Task to complete: Please restate the records below word for word, leaving out every picture.
=== Section Start ===
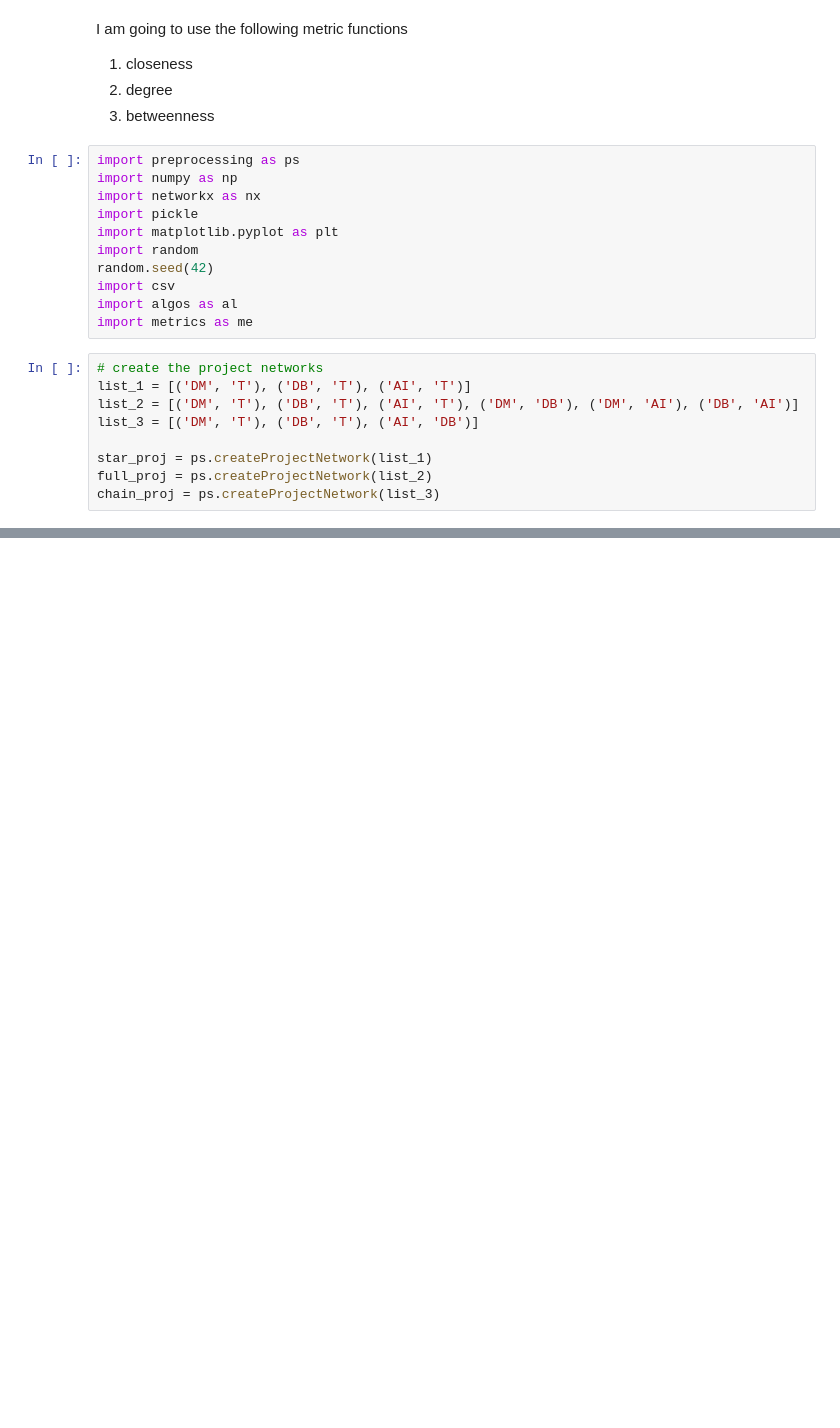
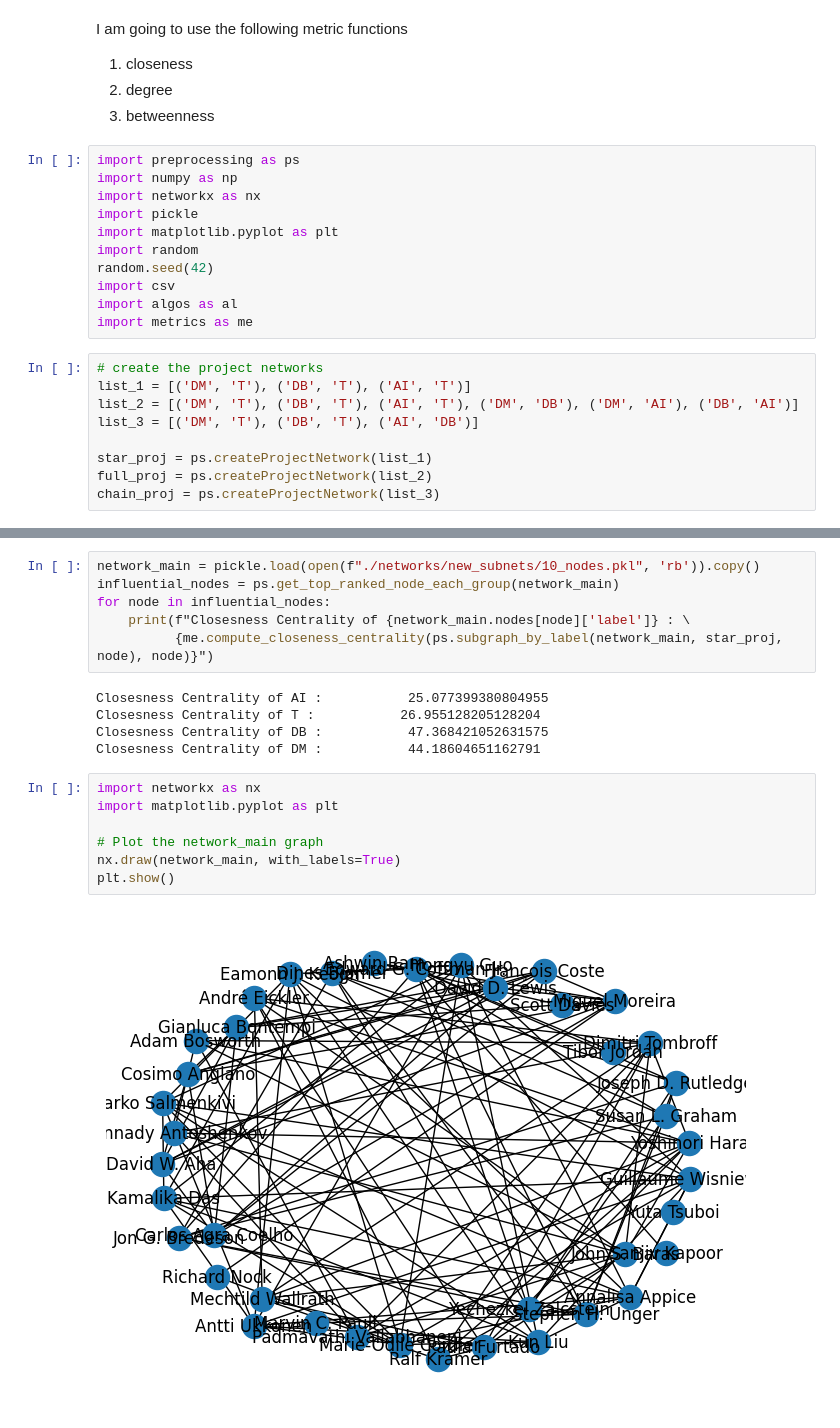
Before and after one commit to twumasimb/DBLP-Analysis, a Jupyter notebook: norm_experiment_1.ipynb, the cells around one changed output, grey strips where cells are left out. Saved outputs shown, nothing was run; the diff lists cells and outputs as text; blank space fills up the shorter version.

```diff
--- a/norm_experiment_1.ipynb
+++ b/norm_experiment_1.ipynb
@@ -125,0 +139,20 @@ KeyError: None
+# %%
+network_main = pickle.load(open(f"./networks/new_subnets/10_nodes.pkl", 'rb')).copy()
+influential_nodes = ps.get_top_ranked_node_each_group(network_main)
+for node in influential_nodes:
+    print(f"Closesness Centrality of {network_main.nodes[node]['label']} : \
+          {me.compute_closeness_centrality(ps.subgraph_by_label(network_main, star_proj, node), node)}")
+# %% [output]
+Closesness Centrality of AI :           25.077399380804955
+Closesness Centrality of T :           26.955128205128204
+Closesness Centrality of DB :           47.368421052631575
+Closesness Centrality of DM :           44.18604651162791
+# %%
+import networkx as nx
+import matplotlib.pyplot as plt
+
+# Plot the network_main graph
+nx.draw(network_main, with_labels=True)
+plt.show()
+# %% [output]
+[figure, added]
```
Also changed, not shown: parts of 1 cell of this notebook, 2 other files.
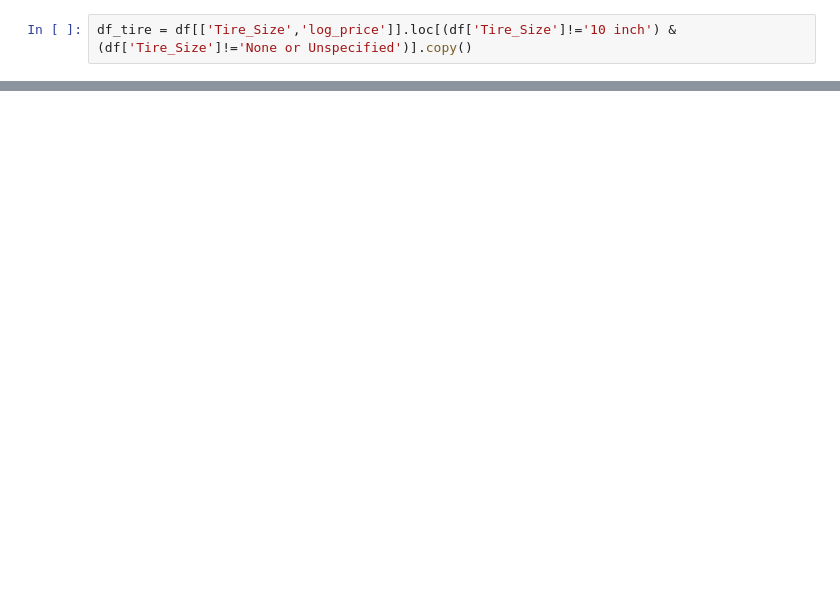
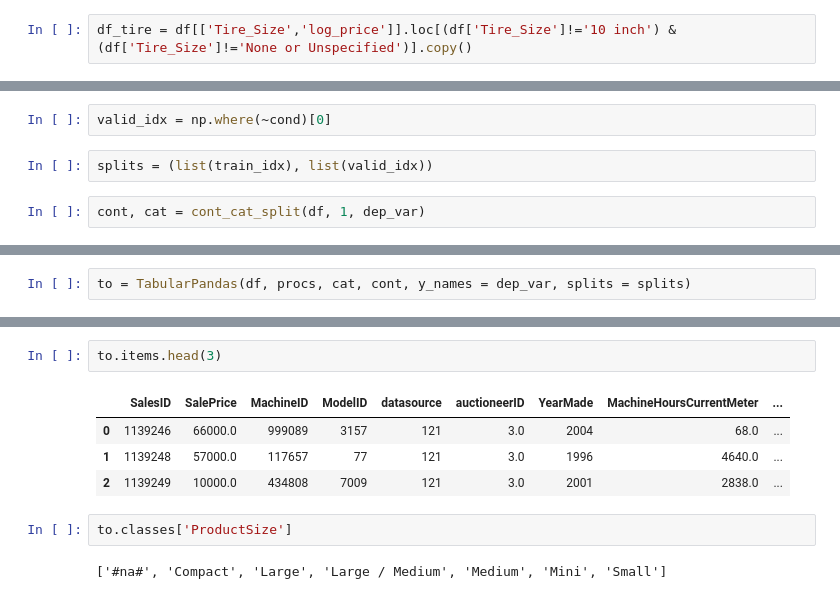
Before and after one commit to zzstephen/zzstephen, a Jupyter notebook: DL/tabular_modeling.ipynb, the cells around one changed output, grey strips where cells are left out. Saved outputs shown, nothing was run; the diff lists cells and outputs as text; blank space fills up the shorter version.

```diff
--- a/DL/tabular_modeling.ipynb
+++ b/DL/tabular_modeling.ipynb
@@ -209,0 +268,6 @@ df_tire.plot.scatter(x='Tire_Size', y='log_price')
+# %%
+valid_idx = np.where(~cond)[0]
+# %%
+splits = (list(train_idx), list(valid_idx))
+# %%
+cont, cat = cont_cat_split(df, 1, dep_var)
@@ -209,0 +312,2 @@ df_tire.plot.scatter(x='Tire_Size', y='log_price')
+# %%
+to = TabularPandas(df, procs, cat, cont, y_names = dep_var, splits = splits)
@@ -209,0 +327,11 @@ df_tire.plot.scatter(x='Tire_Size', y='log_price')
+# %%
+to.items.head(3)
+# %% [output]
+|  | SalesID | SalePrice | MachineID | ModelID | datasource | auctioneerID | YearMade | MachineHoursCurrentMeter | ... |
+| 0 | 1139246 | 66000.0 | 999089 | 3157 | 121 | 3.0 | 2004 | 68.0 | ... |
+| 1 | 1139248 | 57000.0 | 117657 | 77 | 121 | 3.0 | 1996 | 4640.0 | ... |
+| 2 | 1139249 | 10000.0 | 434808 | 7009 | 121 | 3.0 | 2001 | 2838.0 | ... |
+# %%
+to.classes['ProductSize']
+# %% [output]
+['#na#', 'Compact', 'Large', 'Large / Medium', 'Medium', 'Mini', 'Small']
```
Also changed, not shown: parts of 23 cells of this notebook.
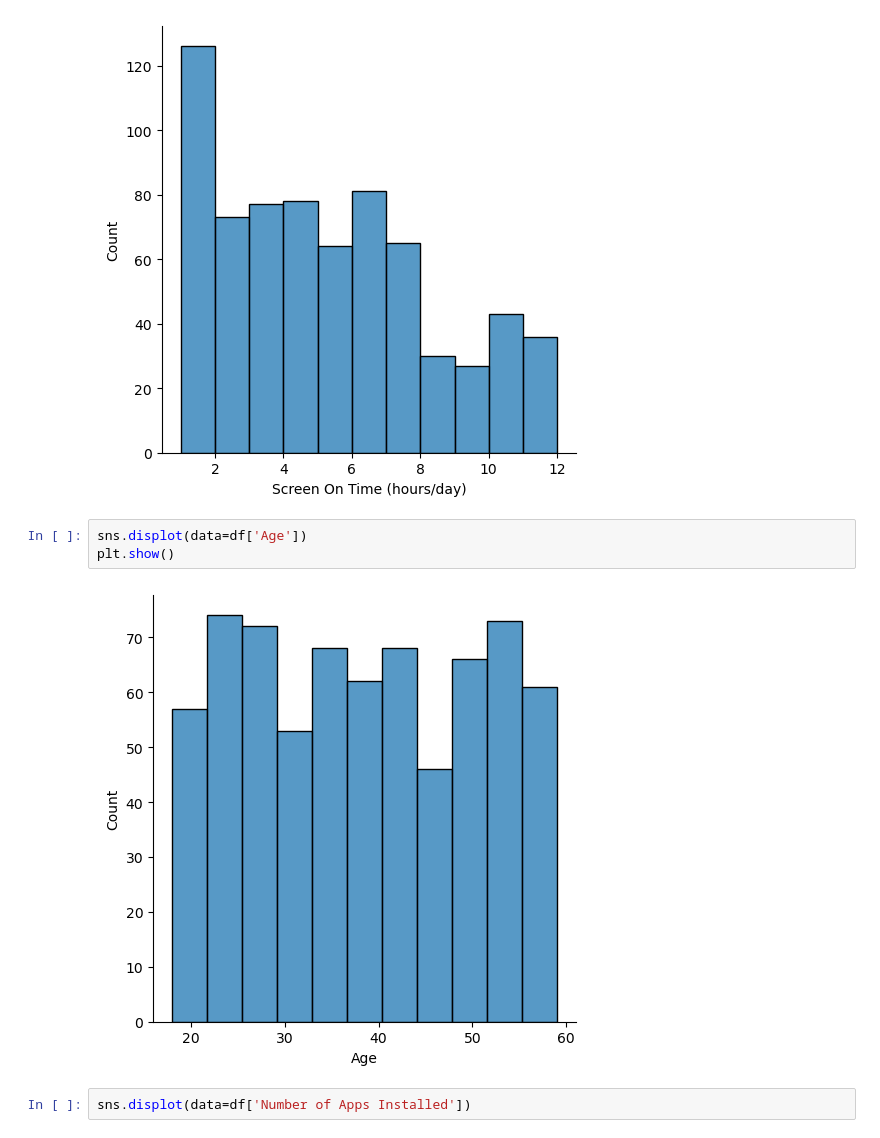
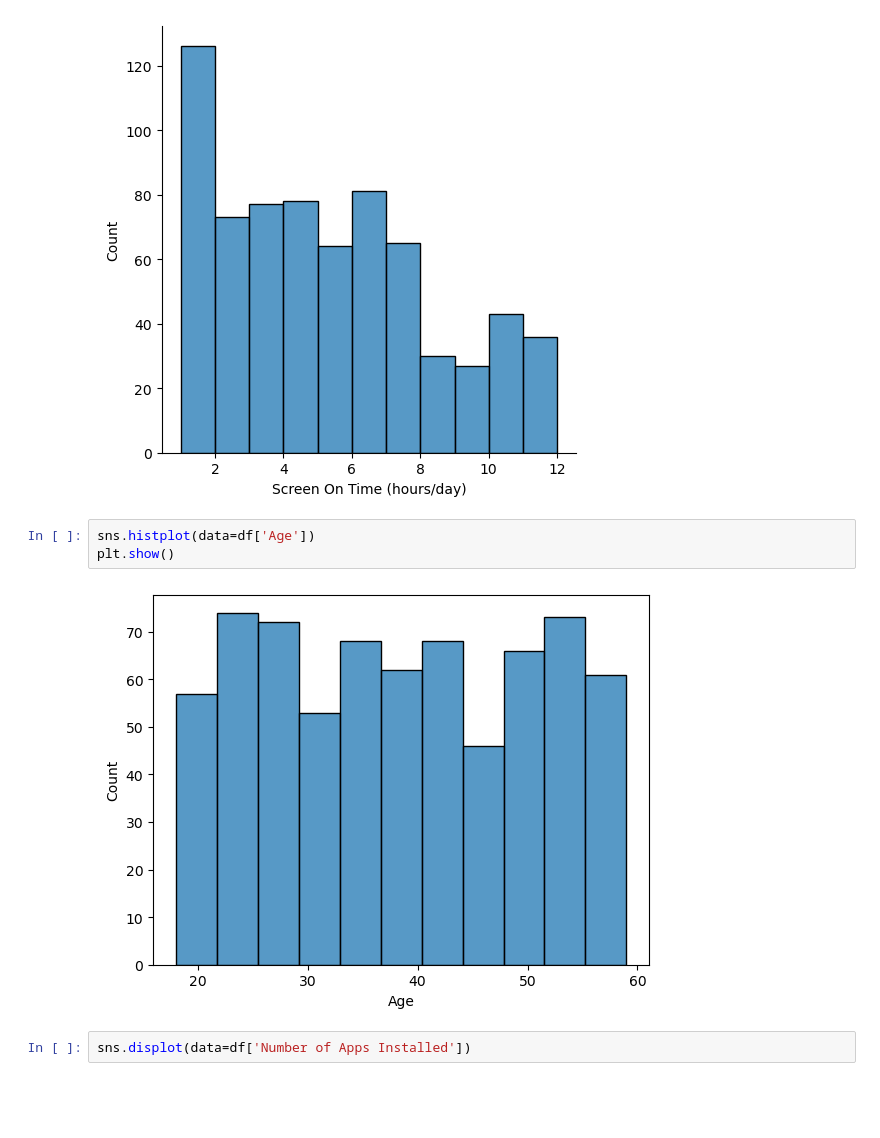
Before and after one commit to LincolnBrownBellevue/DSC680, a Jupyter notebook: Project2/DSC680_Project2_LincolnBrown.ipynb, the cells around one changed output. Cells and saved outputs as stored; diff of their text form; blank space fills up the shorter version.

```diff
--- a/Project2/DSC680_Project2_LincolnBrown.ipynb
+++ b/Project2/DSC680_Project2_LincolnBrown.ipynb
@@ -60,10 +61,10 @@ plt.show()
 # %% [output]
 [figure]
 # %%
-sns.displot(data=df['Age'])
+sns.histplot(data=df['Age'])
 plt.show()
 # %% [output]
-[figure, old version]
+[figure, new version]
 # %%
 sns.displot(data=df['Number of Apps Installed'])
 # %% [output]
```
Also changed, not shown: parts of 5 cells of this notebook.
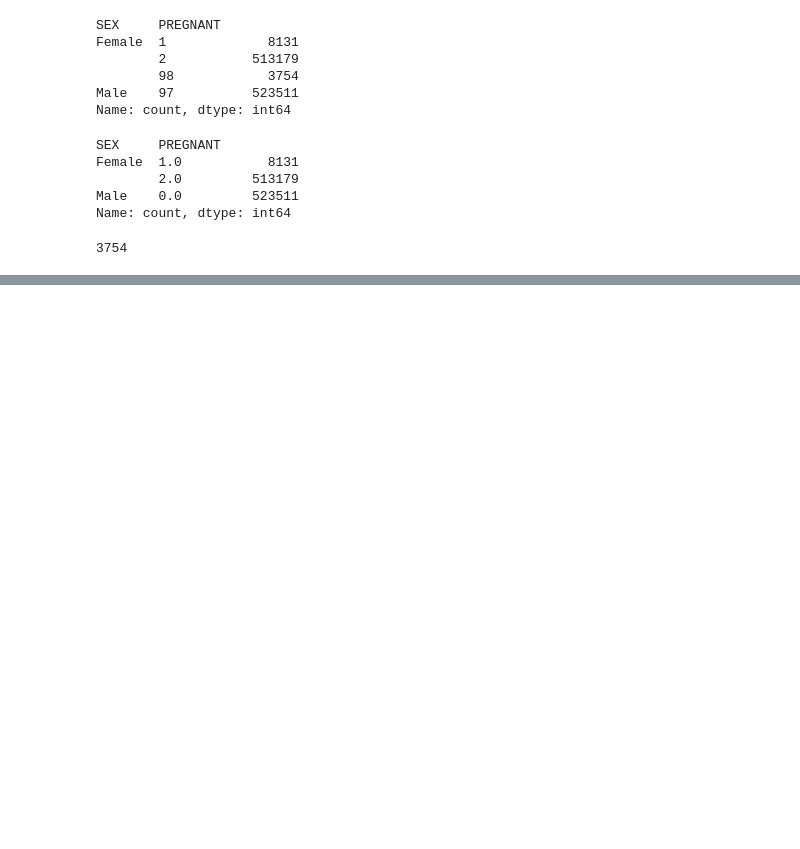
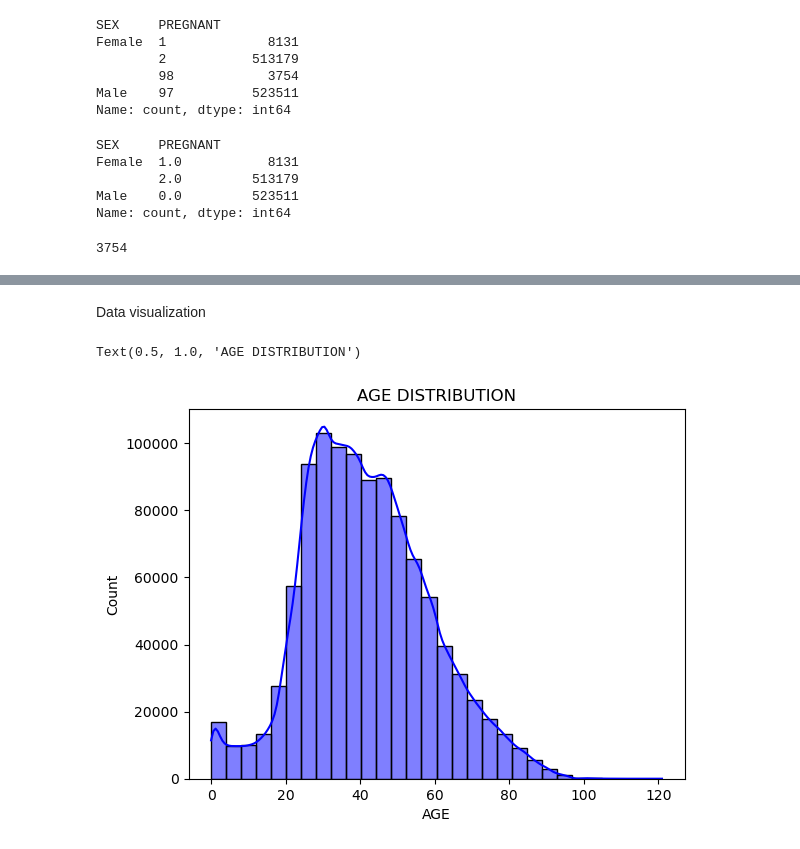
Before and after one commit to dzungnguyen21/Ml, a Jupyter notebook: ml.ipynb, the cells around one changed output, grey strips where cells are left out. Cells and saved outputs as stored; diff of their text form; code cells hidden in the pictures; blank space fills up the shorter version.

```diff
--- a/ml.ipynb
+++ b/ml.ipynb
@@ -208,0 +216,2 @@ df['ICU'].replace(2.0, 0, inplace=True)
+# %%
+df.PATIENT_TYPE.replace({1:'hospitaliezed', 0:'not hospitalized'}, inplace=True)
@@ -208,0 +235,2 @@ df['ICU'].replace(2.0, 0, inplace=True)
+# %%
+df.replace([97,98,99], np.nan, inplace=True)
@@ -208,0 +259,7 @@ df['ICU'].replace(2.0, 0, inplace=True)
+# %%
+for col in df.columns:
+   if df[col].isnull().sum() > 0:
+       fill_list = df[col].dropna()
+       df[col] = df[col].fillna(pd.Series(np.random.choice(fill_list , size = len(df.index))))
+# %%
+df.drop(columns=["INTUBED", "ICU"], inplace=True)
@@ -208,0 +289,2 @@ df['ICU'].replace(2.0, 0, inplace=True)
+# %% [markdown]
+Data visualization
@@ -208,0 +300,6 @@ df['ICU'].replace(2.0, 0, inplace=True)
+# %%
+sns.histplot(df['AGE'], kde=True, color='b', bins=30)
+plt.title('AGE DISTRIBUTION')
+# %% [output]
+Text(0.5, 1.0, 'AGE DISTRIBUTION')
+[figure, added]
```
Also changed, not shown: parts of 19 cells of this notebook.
=== Section End ===
Result of this task:
Before and after one commit to twumasimb/DBLP-Analysis, a Jupyter notebook: norm_experiment_1.ipynb, the cells around one changed output, grey strips where cells are left out. Saved outputs shown, nothing was run; the diff lists cells and outputs as text; blank space fills up the shorter version.

```diff
--- a/norm_experiment_1.ipynb
+++ b/norm_experiment_1.ipynb
@@ -125,0 +139,20 @@ KeyError: None
+# %%
+network_main = pickle.load(open(f"./networks/new_subnets/10_nodes.pkl", 'rb')).copy()
+influential_nodes = ps.get_top_ranked_node_each_group(network_main)
+for node in influential_nodes:
+    print(f"Closesness Centrality of {network_main.nodes[node]['label']} : \
+          {me.compute_closeness_centrality(ps.subgraph_by_label(network_main, star_proj, node), node)}")
+# %% [output]
+Closesness Centrality of AI :           25.077399380804955
+Closesness Centrality of T :           26.955128205128204
+Closesness Centrality of DB :           47.368421052631575
+Closesness Centrality of DM :           44.18604651162791
+# %%
+import networkx as nx
+import matplotlib.pyplot as plt
+
+# Plot the network_main graph
+nx.draw(network_main, with_labels=True)
+plt.show()
+# %% [output]
+[figure, added]
```
Also changed, not shown: parts of 1 cell of this notebook, 2 other files.
Before and after one commit to zzstephen/zzstephen, a Jupyter notebook: DL/tabular_modeling.ipynb, the cells around one changed output, grey strips where cells are left out. Saved outputs shown, nothing was run; the diff lists cells and outputs as text; blank space fills up the shorter version.

```diff
--- a/DL/tabular_modeling.ipynb
+++ b/DL/tabular_modeling.ipynb
@@ -209,0 +268,6 @@ df_tire.plot.scatter(x='Tire_Size', y='log_price')
+# %%
+valid_idx = np.where(~cond)[0]
+# %%
+splits = (list(train_idx), list(valid_idx))
+# %%
+cont, cat = cont_cat_split(df, 1, dep_var)
@@ -209,0 +312,2 @@ df_tire.plot.scatter(x='Tire_Size', y='log_price')
+# %%
+to = TabularPandas(df, procs, cat, cont, y_names = dep_var, splits = splits)
@@ -209,0 +327,11 @@ df_tire.plot.scatter(x='Tire_Size', y='log_price')
+# %%
+to.items.head(3)
+# %% [output]
+|  | SalesID | SalePrice | MachineID | ModelID | datasource | auctioneerID | YearMade | MachineHoursCurrentMeter | ... |
+| 0 | 1139246 | 66000.0 | 999089 | 3157 | 121 | 3.0 | 2004 | 68.0 | ... |
+| 1 | 1139248 | 57000.0 | 117657 | 77 | 121 | 3.0 | 1996 | 4640.0 | ... |
+| 2 | 1139249 | 10000.0 | 434808 | 7009 | 121 | 3.0 | 2001 | 2838.0 | ... |
+# %%
+to.classes['ProductSize']
+# %% [output]
+['#na#', 'Compact', 'Large', 'Large / Medium', 'Medium', 'Mini', 'Small']
```
Also changed, not shown: parts of 23 cells of this notebook.
Before and after one commit to LincolnBrownBellevue/DSC680, a Jupyter notebook: Project2/DSC680_Project2_LincolnBrown.ipynb, the cells around one changed output. Cells and saved outputs as stored; diff of their text form; blank space fills up the shorter version.

```diff
--- a/Project2/DSC680_Project2_LincolnBrown.ipynb
+++ b/Project2/DSC680_Project2_LincolnBrown.ipynb
@@ -60,10 +61,10 @@ plt.show()
 # %% [output]
 [figure]
 # %%
-sns.displot(data=df['Age'])
+sns.histplot(data=df['Age'])
 plt.show()
 # %% [output]
-[figure, old version]
+[figure, new version]
 # %%
 sns.displot(data=df['Number of Apps Installed'])
 # %% [output]
```
Also changed, not shown: parts of 5 cells of this notebook.
Before and after one commit to dzungnguyen21/Ml, a Jupyter notebook: ml.ipynb, the cells around one changed output, grey strips where cells are left out. Cells and saved outputs as stored; diff of their text form; code cells hidden in the pictures; blank space fills up the shorter version.

```diff
--- a/ml.ipynb
+++ b/ml.ipynb
@@ -208,0 +216,2 @@ df['ICU'].replace(2.0, 0, inplace=True)
+# %%
+df.PATIENT_TYPE.replace({1:'hospitaliezed', 0:'not hospitalized'}, inplace=True)
@@ -208,0 +235,2 @@ df['ICU'].replace(2.0, 0, inplace=True)
+# %%
+df.replace([97,98,99], np.nan, inplace=True)
@@ -208,0 +259,7 @@ df['ICU'].replace(2.0, 0, inplace=True)
+# %%
+for col in df.columns:
+   if df[col].isnull().sum() > 0:
+       fill_list = df[col].dropna()
+       df[col] = df[col].fillna(pd.Series(np.random.choice(fill_list , size = len(df.index))))
+# %%
+df.drop(columns=["INTUBED", "ICU"], inplace=True)
@@ -208,0 +289,2 @@ df['ICU'].replace(2.0, 0, inplace=True)
+# %% [markdown]
+Data visualization
@@ -208,0 +300,6 @@ df['ICU'].replace(2.0, 0, inplace=True)
+# %%
+sns.histplot(df['AGE'], kde=True, color='b', bins=30)
+plt.title('AGE DISTRIBUTION')
+# %% [output]
+Text(0.5, 1.0, 'AGE DISTRIBUTION')
+[figure, added]
```
Also changed, not shown: parts of 19 cells of this notebook.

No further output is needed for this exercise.